Darrell Issa and Dean Kamen will be inducted along with 10 other industry leaders at an awards dinner on Tuesday evening, November 7, at the Rainbow Room in New York.

The Consumer Technology Hall of Fame honors visionaries who have made a significant impact on the consumer technology industry. These leaders and entrepreneurs have laid the foundation for the technologies, products, services and apps that are improving lives around the world.

Darrell Issa and Dean Kamen will be inducted along with 10 other industry leaders at an awards dinner on Tuesday evening, November 7, at the Rainbow Room in New York. Over the next several weeks, i3 will highlight this prestigious class. Please join us for the awards dinner as we celebrate this extraordinary group of honorees. Register for the dinner today.

Darrell Issa

The words "entrepreneur" and "politician" do not often describe the same person, yet both portray the unique career of Darrell Issa. Issa is the founder of Directed Electronics Inc. (DEI), which became the premier vehicle anti-theft device supplier in the U.S. In 2000, he switched careers and became the premier technology-centric member of the U.S. Congress.

Issa was born in Cleveland, OH, the second of six children of Martha and William Issa. At age 17 as a senior in high school, Issa enlisted in the Army and became an Explosive Ordnance Disposal technician. Thanks to an ROTC scholarship, Issa graduated with a business degree from Sienna Heights University in Adrian, MI, was commissioned as an Army officer and ultimately achieved the rank of captain.

After leaving active service in 1980, Issa and his wife pooled their savings, borrowed from family and invested in a business that assembled goods for a number of clients, including car alarm manufacturer Steal Stopper. When Steal Stopper faltered, Issa bought the company and turned it around by procuring contracts with major car makers to supply factory-installed auto security systems.

In 1982, Issa founded Directed Electronics Inc. (DEI) to design and sell aftermarket car security systems. In 1989, DEI introduced Python and, later, Viper, which became the industry’s premier anti-theft auto system. Viper could detect motion and pressure on a car, triggering the alarm and horn.

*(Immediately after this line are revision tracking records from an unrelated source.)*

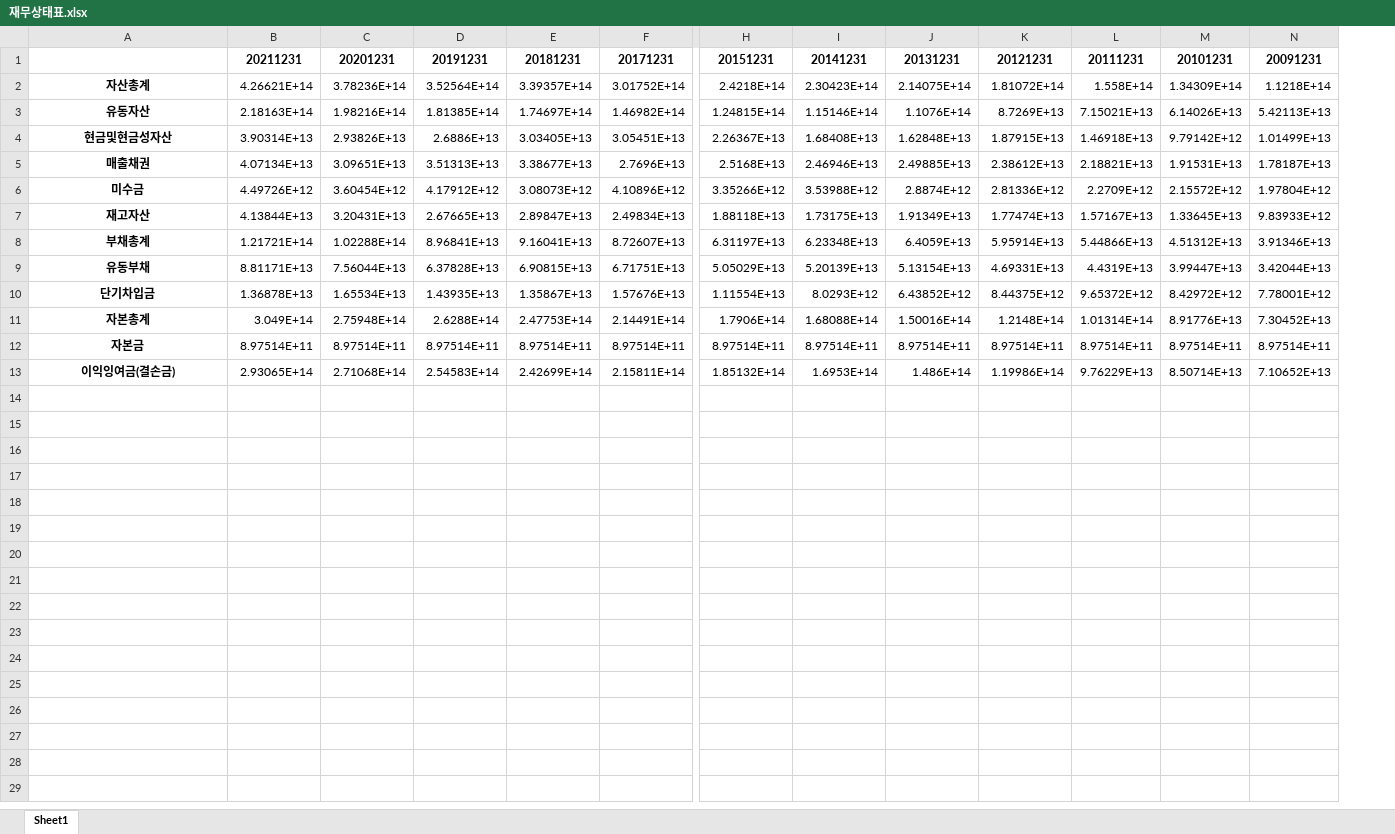
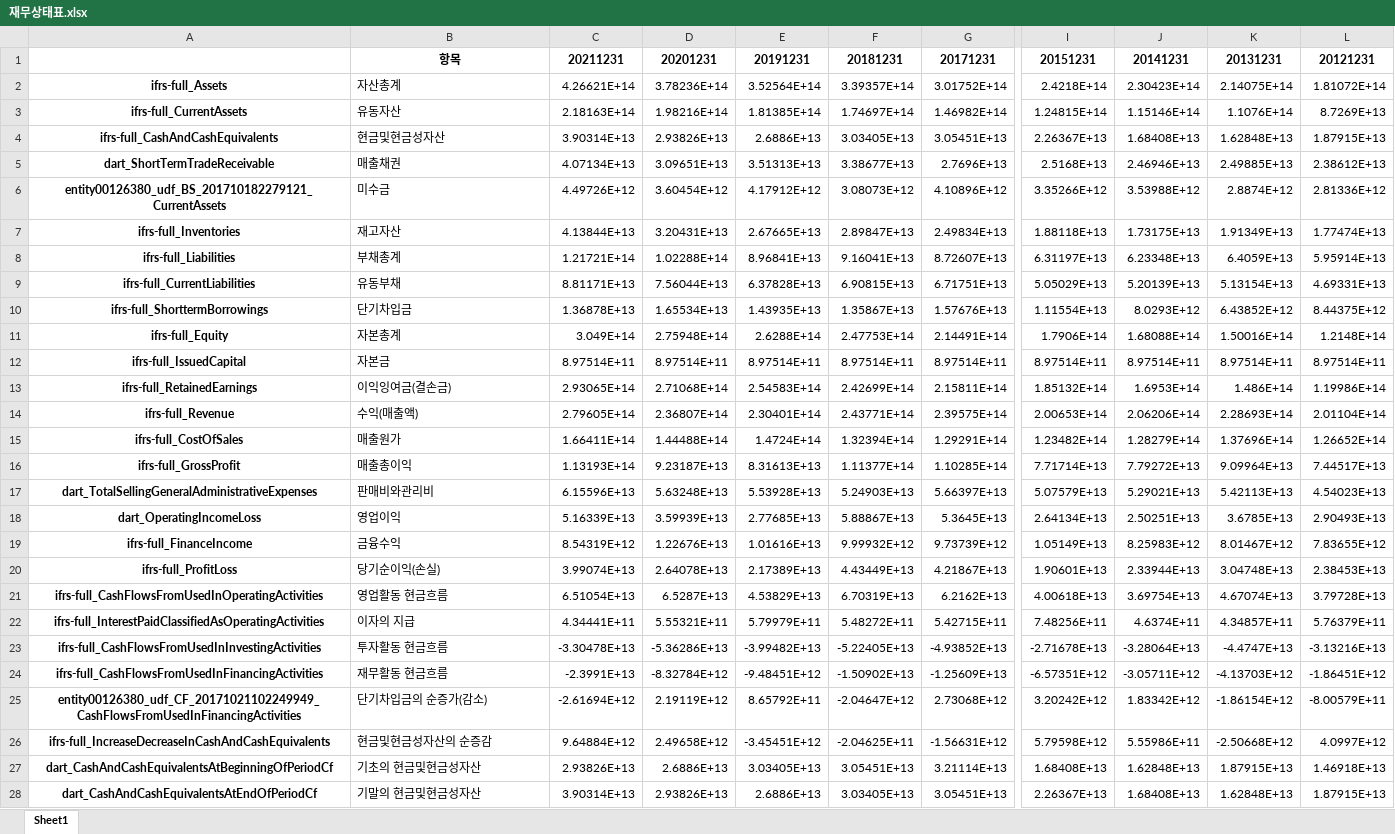
Before and after one commit to sylee999/py-quant-study, an Excel workbook: code/learn/fsdata/재무상태표.xlsx, sheet Sheet1, drawn as a sheet; only a part is shown, gaps mark what is left out; values as stored, in another font and other column widths than the file's, no borders; removed rows and columns are numbered as before the commit, all else as after; rows hold the shown columns only; the diff covers the shown part only; the diff names each change by its address in the sheet, - before the commit and + after, or states it on an @@ line.

```diff
--- a/code/learn/fsdata/재무상태표.xlsx (sheet Sheet1)
+++ b/code/learn/fsdata/재무상태표.xlsx (sheet Sheet1)
+column A, rows 2-13: ifrs-full_Assets | ifrs-full_CurrentAssets | ifrs-full_CashAndCashEquivalents | dart_ShortTermTradeReceivable | entity00126380_udf_BS_201710182279121_CurrentAssets | ifrs-full_Inventories | ifrs-full_Liabilities | ifrs-full_CurrentLiabilities | ifrs-full_ShorttermBorrowings | ifrs-full_Equity | ifrs-full_IssuedCapital | ifrs-full_RetainedEarnings
-column L, rows 1-13: 20111231 | 1.558E+14 | 7.15021E+13 | 1.46918E+13 | 2.18821E+13 | 2.2709E+12 | 1.57167E+13 | 5.44866E+13 | 4.4319E+13 | 9.65372E+12 | 1.01314E+14 | 8.97514E+11 | 9.76229E+13
-column M, rows 1-13: 20101231 | 1.34309E+14 | 6.14026E+13 | 9.79142E+12 | 1.91531E+13 | 2.15572E+12 | 1.33645E+13 | 4.51312E+13 | 3.99447E+13 | 8.42972E+12 | 8.91776E+13 | 8.97514E+11 | 8.50714E+13
-column N, rows 1-13: 20091231 | 1.1218E+14 | 5.42113E+13 | 1.01499E+13 | 1.78187E+13 | 1.97804E+12 | 9.83933E+12 | 3.91346E+13 | 3.42044E+13 | 7.78001E+12 | 7.30452E+13 | 8.97514E+11 | 7.10652E+13
-B1: (empty)
+B1: 항목
@@ B2:B13 bold: on → off, alignment: center → left @@
+row 14: ifrs-full_Revenue | 수익(매출액) | 2.79605E+14 | 2.36807E+14 | 2.30401E+14 | 2.43771E+14 | 2.39575E+14 | 2.00653E+14 | 2.06206E+14 | 2.28693E+14 | 2.01104E+14
+row 15: ifrs-full_CostOfSales | 매출원가 | 1.66411E+14 | 1.44488E+14 | 1.4724E+14 | 1.32394E+14 | 1.29291E+14 | 1.23482E+14 | 1.28279E+14 | 1.37696E+14 | 1.26652E+14
+row 16: ifrs-full_GrossProfit | 매출총이익 | 1.13193E+14 | 9.23187E+13 | 8.31613E+13 | 1.11377E+14 | 1.10285E+14 | 7.71714E+13 | 7.79272E+13 | 9.09964E+13 | 7.44517E+13
+row 17: dart_TotalSellingGeneralAdministrativeExpenses | 판매비와관리비 | 6.15596E+13 | 5.63248E+13 | 5.53928E+13 | 5.24903E+13 | 5.66397E+13 | 5.07579E+13 | 5.29021E+13 | 5.42113E+13 | 4.54023E+13
+row 18: dart_OperatingIncomeLoss | 영업이익 | 5.16339E+13 | 3.59939E+13 | 2.77685E+13 | 5.88867E+13 | 5.3645E+13 | 2.64134E+13 | 2.50251E+13 | 3.6785E+13 | 2.90493E+13
+row 19: ifrs-full_FinanceIncome | 금융수익 | 8.54319E+12 | 1.22676E+13 | 1.01616E+13 | 9.99932E+12 | 9.73739E+12 | 1.05149E+13 | 8.25983E+12 | 8.01467E+12 | 7.83655E+12
+row 20: ifrs-full_ProfitLoss | 당기순이익(손실) | 3.99074E+13 | 2.64078E+13 | 2.17389E+13 | 4.43449E+13 | 4.21867E+13 | 1.90601E+13 | 2.33944E+13 | 3.04748E+13 | 2.38453E+13
+row 21: ifrs-full_CashFlowsFromUsedInOperatingActivities | 영업활동 현금흐름 | 6.51054E+13 | 6.5287E+13 | 4.53829E+13 | 6.70319E+13 | 6.2162E+13 | 4.00618E+13 | 3.69754E+13 | 4.67074E+13 | 3.79728E+13
+row 22: ifrs-full_InterestPaidClassifiedAsOperatingActivities | 이자의 지급 | 4.34441E+11 | 5.55321E+11 | 5.79979E+11 | 5.48272E+11 | 5.42715E+11 | 7.48256E+11 | 4.6374E+11 | 4.34857E+11 | 5.76379E+11
+row 23: ifrs-full_CashFlowsFromUsedInInvestingActivities | 투자활동 현금흐름 | -3.30478E+13 | -5.36286E+13 | -3.99482E+13 | -5.22405E+13 | -4.93852E+13 | -2.71678E+13 | -3.28064E+13 | -4.4747E+13 | -3.13216E+13
+row 24: ifrs-full_CashFlowsFromUsedInFinancingActivities | 재무활동 현금흐름 | -2.3991E+13 | -8.32784E+12 | -9.48451E+12 | -1.50902E+13 | -1.25609E+13 | -6.57351E+12 | -3.05711E+12 | -4.13703E+12 | -1.86451E+12
+row 25: entity00126380_udf_CF_20171021102249949_CashFlowsFromUsedInFinancingActivities | 단기차입금의 순증가(감소) | -2.61694E+12 | 2.19119E+12 | 8.65792E+11 | -2.04647E+12 | 2.73068E+12 | 3.20242E+12 | 1.83342E+12 | -1.86154E+12 | -8.00579E+11
+row 26: ifrs-full_IncreaseDecreaseInCashAndCashEquivalents | 현금및현금성자산의 순증감 | 9.64884E+12 | 2.49658E+12 | -3.45451E+12 | -2.04625E+11 | -1.56631E+12 | 5.79598E+12 | 5.55986E+11 | -2.50668E+12 | 4.0997E+12
+row 27: dart_CashAndCashEquivalentsAtBeginningOfPeriodCf | 기초의 현금및현금성자산 | 2.93826E+13 | 2.6886E+13 | 3.03405E+13 | 3.05451E+13 | 3.21114E+13 | 1.68408E+13 | 1.62848E+13 | 1.87915E+13 | 1.46918E+13
+row 28: dart_CashAndCashEquivalentsAtEndOfPeriodCf | 기말의 현금및현금성자산 | 3.90314E+13 | 2.93826E+13 | 2.6886E+13 | 3.03405E+13 | 3.05451E+13 | 2.26367E+13 | 1.68408E+13 | 1.62848E+13 | 1.87915E+13
```
Also changed, not shown: 2 added rows elsewhere in this sheet, 3 other files.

In 1992, Viper added Back Talk, featuring Issa's own voice saying: "Protected by Viper! Stand back!" and "Please step away from the car!" Versions of Viper also introduced remote alarm control, remote door lock control and remote starting, all from a wireless keychain fob.

DEI's sales more than doubled between 1989 and 1990. In 1992, DEI trebled its operating space with a 66,000-square-foot corporate HQ in Vista, CA on newly-created Viper Way – a building soon dubbed "The Snake Pit." That year, DEI had record sales of $47 million and shipped more than 400,000 systems, 35 percent more than the year before. The following year, DEI reached 42 percent market share thanks to several new products including Failsafe, which could shut down a car after a theft, Soft Chirp, a quieter overnight alarm, and Sound-Off, an undercar material that dampened road noise. By 1996, DEI was selling 700 different products.

In 1994, Issa was named Entrepreneur of the Year by Inc. Magazine. He also served as chairman of CTA.

In 2000, Issa was elected to the U.S. Congress for Southern California's 48th District, since renamed the 49th after redistricting. During his career, he has authored and advanced legislation important to the consumer technology industry.

As a holder of 37 patents, Issa has been especially vigilant about protecting the intellectual property rights of entrepreneurs and America's position at the forefront of innovation. In 2011, Issa spearheaded the defeat of the controversial Stop Online Piracy Act (SOPA) and the Protect IP Act (PIPA). In recognition for his legislative support for technology and innovation, Issa was named one of the four inaugural CTA Digital Patriots in 2005.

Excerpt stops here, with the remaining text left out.